Modification records
* * *

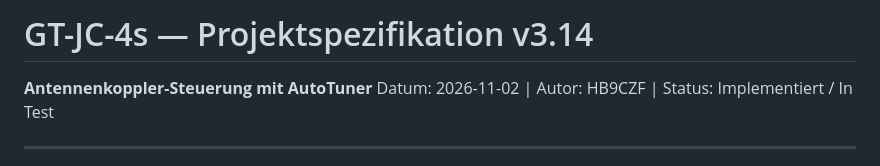
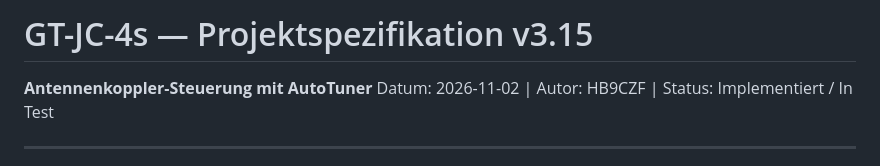
Before and after one commit to bugi67/GT-JC-4s, a Markdown page: docs/GT-JC-4s_Spezifikation_v1.5.md, the part around one of its changes. Rendered like a GitHub page.

Commit message:
docs: spec v3.15 — Submatch settle + fine-tune regression guard (item 80)
Co-Authored-By: Claude Sonnet 5 <noreply@anthropic.com>

```diff
--- a/docs/GT-JC-4s_Spezifikation_v1.5.md
+++ b/docs/GT-JC-4s_Spezifikation_v1.5.md
@@ -1,4 +1,4 @@
-# GT-JC-4s — Projektspezifikation v3.14
+# GT-JC-4s — Projektspezifikation v3.15
 **Antennenkoppler-Steuerung mit AutoTuner**
 Datum: 2026-11-02 | Autor: HB9CZF | Status: Implementiert / In Test
 
```
Also changed, not shown: other parts of docs/GT-JC-4s_Spezifikation_v1.5.md (+1 -0 lines).
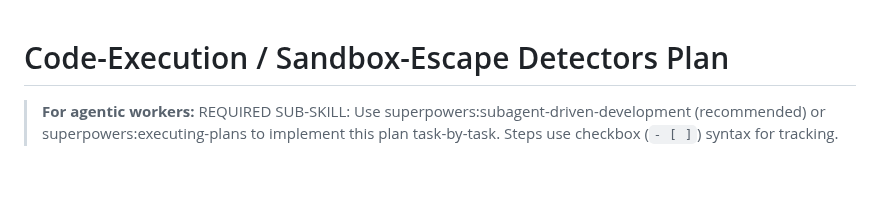
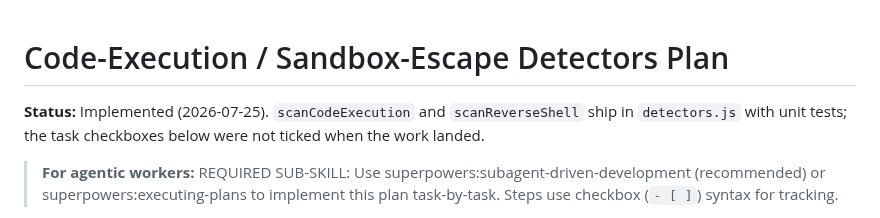
Before and after one commit to DiegoFleitas/lemon-juice, a Markdown page: docs/plans/2026-07-25-code-execution-detectors.md, the part around the change. Rendered like a GitHub page; blank space fills up the shorter version.

```diff
--- a/docs/plans/2026-07-25-code-execution-detectors.md
+++ b/docs/plans/2026-07-25-code-execution-detectors.md
@@ -1,4 +1,6 @@
 # Code-Execution / Sandbox-Escape Detectors Plan
+
+**Status:** Implemented (2026-07-25). `scanCodeExecution` and `scanReverseShell` ship in `detectors.js` with unit tests; the task checkboxes below were not ticked when the work landed.
 
 > **For agentic workers:** REQUIRED SUB-SKILL: Use superpowers:subagent-driven-development (recommended) or superpowers:executing-plans to implement this plan task-by-task. Steps use checkbox (`- [ ]`) syntax for tracking.
 
```
Also changed, not shown: AGENTS.md (+7 -0 lines).
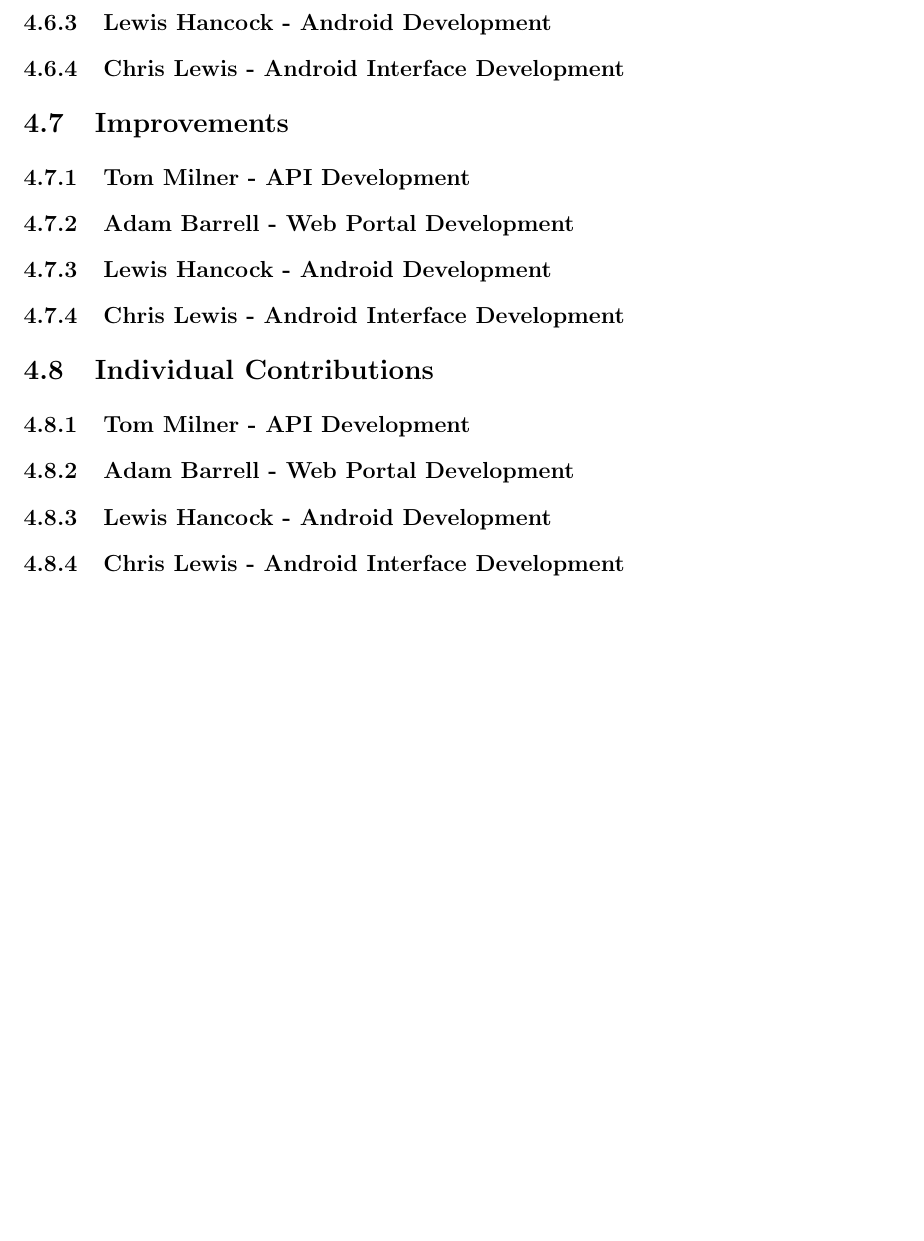
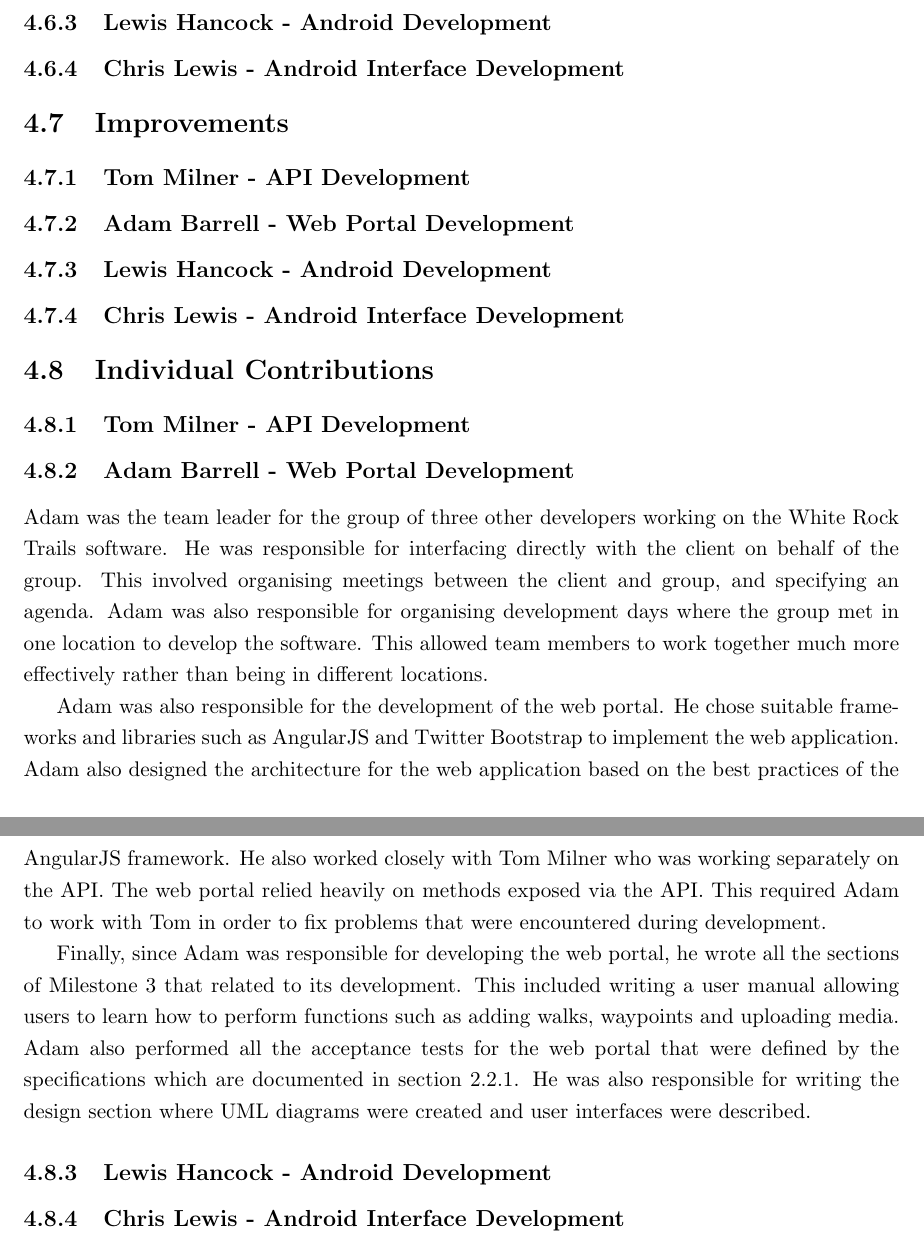
Before and after one commit to hyperatom/MEngGroupDocuments, a LaTeX thesis (Milestone-3/Milestone-3.tex): part of page 114 of 116 before the commit and two parts of pages 114 and 115 of 117 after it, the two joined at a grey line, cut so that both start at the same text, the shorter picture padded with empty space. Compiled offline with pdfLaTeX.

Commit message:
Completed Adam's contribution section.

```diff
--- a/Milestone-3/Milestone-3.tex
+++ b/Milestone-3/Milestone-3.tex
@@ -2703,6 +2704,12 @@ Since the web portal had to be designed for users with varying abilities, a conc
 
 \subsection{Tom Milner - API Development}
 \subsection{Adam Barrell - Web Portal Development}
+Adam was the team leader for the group of three other developers working on the White Rock Trails software. He was responsible for interfacing directly with the client on behalf of the group. This involved organising meetings between the client and group, and specifying an agenda. Adam was also responsible for organising development days where the group met in one location to develop the software. This allowed team members to work together much more effectively rather than being in different locations.
+
+Adam was also responsible for the development of the web portal. He chose suitable frameworks and libraries such as AngularJS and Twitter Bootstrap to implement the web application. Adam also designed the architecture for the web application based on the best practices of the AngularJS framework. He also worked closely with Tom Milner who was  working separately on the API. The web portal relied heavily on methods exposed via the API. This required Adam to work with Tom in order to fix problems that were encountered during development.
+
+Finally, since Adam was responsible for developing the web portal, he wrote all the sections of Milestone 3 that related to its development. This included writing a user manual allowing users to learn how to perform functions such as adding walks, waypoints and uploading media. Adam also performed all the acceptance tests for the web portal that were defined by the specifications which are documented in section \ref{sec:webportal-acceptance-testing}. He was also responsible for writing the design section where UML diagrams were created and user interfaces were described.
+
 \subsection{Lewis Hancock - Android Development}
 \subsection{Chris Lewis - Android Interface Development}
 
```
Also changed, not shown: Milestone-3/Milestone-3.tex (1 more changed lines).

* * *

## What the task asks
If a record holds a picture, leave the picture out and copy the rest exactly.

## Output
Before and after one commit to bugi67/GT-JC-4s, a Markdown page: docs/GT-JC-4s_Spezifikation_v1.5.md, the part around one of its changes. Rendered like a GitHub page.

Commit message:
docs: spec v3.15 — Submatch settle + fine-tune regression guard (item 80)
Co-Authored-By: Claude Sonnet 5 <noreply@anthropic.com>

```diff
--- a/docs/GT-JC-4s_Spezifikation_v1.5.md
+++ b/docs/GT-JC-4s_Spezifikation_v1.5.md
@@ -1,4 +1,4 @@
-# GT-JC-4s — Projektspezifikation v3.14
+# GT-JC-4s — Projektspezifikation v3.15
 **Antennenkoppler-Steuerung mit AutoTuner**
 Datum: 2026-11-02 | Autor: HB9CZF | Status: Implementiert / In Test
 
```
Also changed, not shown: other parts of docs/GT-JC-4s_Spezifikation_v1.5.md (+1 -0 lines).
Before and after one commit to DiegoFleitas/lemon-juice, a Markdown page: docs/plans/2026-07-25-code-execution-detectors.md, the part around the change. Rendered like a GitHub page; blank space fills up the shorter version.

```diff
--- a/docs/plans/2026-07-25-code-execution-detectors.md
+++ b/docs/plans/2026-07-25-code-execution-detectors.md
@@ -1,4 +1,6 @@
 # Code-Execution / Sandbox-Escape Detectors Plan
+
+**Status:** Implemented (2026-07-25). `scanCodeExecution` and `scanReverseShell` ship in `detectors.js` with unit tests; the task checkboxes below were not ticked when the work landed.
 
 > **For agentic workers:** REQUIRED SUB-SKILL: Use superpowers:subagent-driven-development (recommended) or superpowers:executing-plans to implement this plan task-by-task. Steps use checkbox (`- [ ]`) syntax for tracking.
 
```
Also changed, not shown: AGENTS.md (+7 -0 lines).
Before and after one commit to hyperatom/MEngGroupDocuments, a LaTeX thesis (Milestone-3/Milestone-3.tex): part of page 114 of 116 before the commit and two parts of pages 114 and 115 of 117 after it, the two joined at a grey line, cut so that both start at the same text, the shorter picture padded with empty space. Compiled offline with pdfLaTeX.

Commit message:
Completed Adam's contribution section.

```diff
--- a/Milestone-3/Milestone-3.tex
+++ b/Milestone-3/Milestone-3.tex
@@ -2703,6 +2704,12 @@ Since the web portal had to be designed for users with varying abilities, a conc
 
 \subsection{Tom Milner - API Development}
 \subsection{Adam Barrell - Web Portal Development}
+Adam was the team leader for the group of three other developers working on the White Rock Trails software. He was responsible for interfacing directly with the client on behalf of the group. This involved organising meetings between the client and group, and specifying an agenda. Adam was also responsible for organising development days where the group met in one location to develop the software. This allowed team members to work together much more effectively rather than being in different locations.
+
+Adam was also responsible for the development of the web portal. He chose suitable frameworks and libraries such as AngularJS and Twitter Bootstrap to implement the web application. Adam also designed the architecture for the web application based on the best practices of the AngularJS framework. He also worked closely with Tom Milner who was  working separately on the API. The web portal relied heavily on methods exposed via the API. This required Adam to work with Tom in order to fix problems that were encountered during development.
+
+Finally, since Adam was responsible for developing the web portal, he wrote all the sections of Milestone 3 that related to its development. This included writing a user manual allowing users to learn how to perform functions such as adding walks, waypoints and uploading media. Adam also performed all the acceptance tests for the web portal that were defined by the specifications which are documented in section \ref{sec:webportal-acceptance-testing}. He was also responsible for writing the design section where UML diagrams were created and user interfaces were described.
+
 \subsection{Lewis Hancock - Android Development}
 \subsection{Chris Lewis - Android Interface Development}
 
```
Also changed, not shown: Milestone-3/Milestone-3.tex (1 more changed lines).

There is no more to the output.